**What you need to do:** Pull every line that includes the word "http" out of the data below and copy it.

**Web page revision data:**
☆ ☆ ☆ ☆ ☆

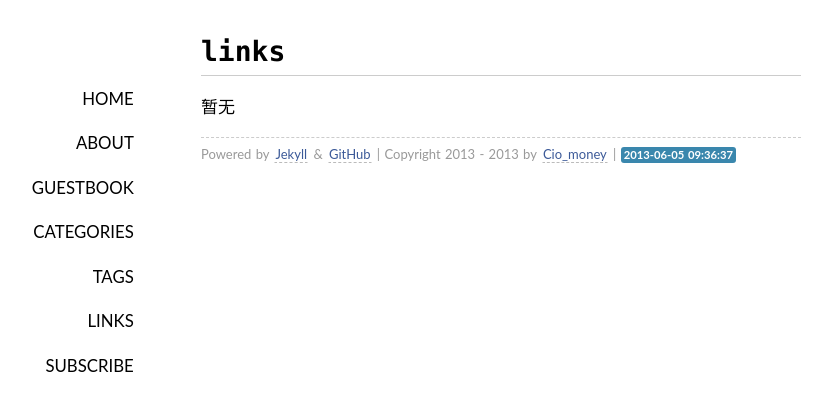
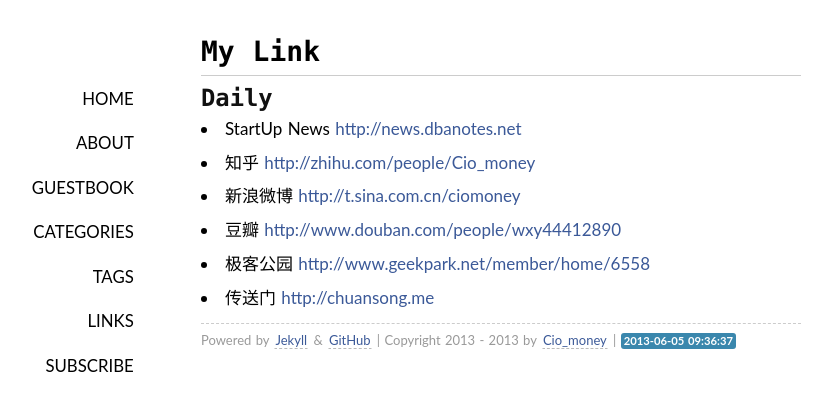
Before and after one commit to wxy44412890/wxy44412890.github.com, a Jekyll site: the page built from links/index.md, in a window 1280 px wide. Shown: the top 411 px of the page, without its empty margins (139-971 px from the left). Built offline with Jekyll 4.4.1, drawn with Linux system fonts in a browser that asks for light colours; some web fonts are replaced; Markdown is read by kramdown in place of the engine named in the settings; comment, search, counter and statistics services are not loaded.

Commit message:
(1)添加我的链接-日常

```diff
--- a/links/index.md
+++ b/links/index.md
@@ -1,7 +1,14 @@
 ---
-title: links
+title: My Link
 layout: page
 comments: yes
 ---
 
-暂无
+## Daily
+
+* StartUp News <a href="http://news.dbanotes.net" target="_blank">http://news.dbanotes.net</a>
+* 知乎     <a href="http://zhihu.com/people/Cio_money" target="_blank">http://zhihu.com/people/Cio_money</a>
+* 新浪微博  <a href="http://t.sina.com.cn/ciomoney" target="_blank">http://t.sina.com.cn/ciomoney</a>
+* 豆瓣     <a href="http://www.douban.com/people/wxy44412890" target="_blank">http://www.douban.com/people/wxy44412890</a>
+* 极客公园  <a href="http://www.geekpark.net/member/home/6558" target="_blank">http://www.geekpark.net/member/home/6558</a>
+* 传送门    <a href="http://chuansong.me" target="_blank">http://chuansong.me</a>
```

☆ ☆ ☆ ☆ ☆

**Output:**
+* StartUp News <a href="http://news.dbanotes.net" target="_blank">http://news.dbanotes.net</a>
+* 知乎     <a href="http://zhihu.com/people/Cio_money" target="_blank">http://zhihu.com/people/Cio_money</a>
+* 新浪微博  <a href="http://t.sina.com.cn/ciomoney" target="_blank">http://t.sina.com.cn/ciomoney</a>
+* 豆瓣     <a href="http://www.douban.com/people/wxy44412890" target="_blank">http://www.douban.com/people/wxy44412890</a>
+* 极客公园  <a href="http://www.geekpark.net/member/home/6558" target="_blank">http://www.geekpark.net/member/home/6558</a>
+* 传送门    <a href="http://chuansong.me" target="_blank">http://chuansong.me</a>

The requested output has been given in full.